Prop strikes are more common than most pilots realize. Depending on the circumstance, they don’t have to be reported to the NTSB if damage is not considered substantial. But if you have ever had to pay for a new prop or an engine tear-down, there is no way on earth you’d consider a prop strike minor. They are to be avoided.
Common objects props encounter off pavement include tiedown anchors, runway and taxiway markers, fence posts, cinder blocks, lawn chairs, beer coolers—basically stuff that generally isn’t allowed on runways or taxiways at an attended airport.

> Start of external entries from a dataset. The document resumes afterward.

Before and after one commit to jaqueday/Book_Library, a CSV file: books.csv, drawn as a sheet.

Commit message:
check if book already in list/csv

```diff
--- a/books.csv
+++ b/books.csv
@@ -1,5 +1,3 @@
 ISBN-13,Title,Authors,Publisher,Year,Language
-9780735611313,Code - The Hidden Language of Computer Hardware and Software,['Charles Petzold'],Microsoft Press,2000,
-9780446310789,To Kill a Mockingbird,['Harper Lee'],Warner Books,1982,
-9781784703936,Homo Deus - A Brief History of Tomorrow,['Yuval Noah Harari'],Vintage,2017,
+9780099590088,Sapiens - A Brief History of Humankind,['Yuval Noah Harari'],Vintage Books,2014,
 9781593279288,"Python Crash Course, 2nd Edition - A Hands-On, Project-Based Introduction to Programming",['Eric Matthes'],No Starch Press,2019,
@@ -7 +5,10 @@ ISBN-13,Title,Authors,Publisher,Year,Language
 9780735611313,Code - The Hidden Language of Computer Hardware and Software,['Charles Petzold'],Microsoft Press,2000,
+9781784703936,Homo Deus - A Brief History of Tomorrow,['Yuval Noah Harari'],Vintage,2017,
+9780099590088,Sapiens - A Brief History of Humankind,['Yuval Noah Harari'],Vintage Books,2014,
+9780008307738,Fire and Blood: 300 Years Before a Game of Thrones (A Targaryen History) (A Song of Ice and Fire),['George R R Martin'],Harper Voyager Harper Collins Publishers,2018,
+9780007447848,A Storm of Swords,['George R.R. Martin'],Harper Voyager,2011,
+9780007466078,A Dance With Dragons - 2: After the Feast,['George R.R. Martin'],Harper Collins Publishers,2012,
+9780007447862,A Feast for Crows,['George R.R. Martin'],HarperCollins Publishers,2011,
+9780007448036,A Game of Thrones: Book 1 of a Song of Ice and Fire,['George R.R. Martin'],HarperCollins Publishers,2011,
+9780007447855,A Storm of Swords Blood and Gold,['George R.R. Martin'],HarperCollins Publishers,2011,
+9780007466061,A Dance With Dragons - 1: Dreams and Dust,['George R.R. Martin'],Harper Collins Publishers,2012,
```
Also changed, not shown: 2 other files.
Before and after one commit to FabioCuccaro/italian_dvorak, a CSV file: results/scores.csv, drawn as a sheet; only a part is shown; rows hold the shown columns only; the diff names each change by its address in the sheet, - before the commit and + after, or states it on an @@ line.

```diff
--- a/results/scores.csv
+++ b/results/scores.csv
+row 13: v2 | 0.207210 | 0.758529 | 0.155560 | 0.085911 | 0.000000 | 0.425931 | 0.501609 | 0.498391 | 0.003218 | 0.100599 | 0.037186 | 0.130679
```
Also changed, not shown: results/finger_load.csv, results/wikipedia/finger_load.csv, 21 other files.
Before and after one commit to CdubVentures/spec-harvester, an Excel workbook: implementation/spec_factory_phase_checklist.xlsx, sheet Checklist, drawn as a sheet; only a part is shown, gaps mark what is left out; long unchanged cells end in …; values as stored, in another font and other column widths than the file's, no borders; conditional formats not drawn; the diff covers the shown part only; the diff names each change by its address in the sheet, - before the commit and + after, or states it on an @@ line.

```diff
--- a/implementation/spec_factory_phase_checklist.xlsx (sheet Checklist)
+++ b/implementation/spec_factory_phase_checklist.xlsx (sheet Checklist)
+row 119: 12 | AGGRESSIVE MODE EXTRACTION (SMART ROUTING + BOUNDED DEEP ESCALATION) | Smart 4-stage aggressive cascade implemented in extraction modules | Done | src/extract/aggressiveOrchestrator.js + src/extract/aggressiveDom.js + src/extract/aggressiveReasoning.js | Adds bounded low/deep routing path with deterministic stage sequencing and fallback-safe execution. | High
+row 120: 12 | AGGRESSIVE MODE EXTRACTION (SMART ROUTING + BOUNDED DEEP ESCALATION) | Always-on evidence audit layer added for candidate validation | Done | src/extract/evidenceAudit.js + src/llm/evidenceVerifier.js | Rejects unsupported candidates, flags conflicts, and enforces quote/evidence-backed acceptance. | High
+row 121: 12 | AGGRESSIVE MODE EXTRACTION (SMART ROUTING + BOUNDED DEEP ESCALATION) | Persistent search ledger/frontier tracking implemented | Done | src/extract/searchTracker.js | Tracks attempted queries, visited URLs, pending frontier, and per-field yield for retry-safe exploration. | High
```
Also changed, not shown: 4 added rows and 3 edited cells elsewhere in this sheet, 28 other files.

And as if that weren’t enough, the surface on which we’re landing, taking off and taxiing isn’t uniform. In fact, it can be downright treacherous, changing even between frequent visits. The grass can grow, trees can fall, obstacles can shift position. It’s up to you to know where the bad spots are, or where they can be. And as the pilot of the Piper shown at right may have discovered, it can be a long walk home, too.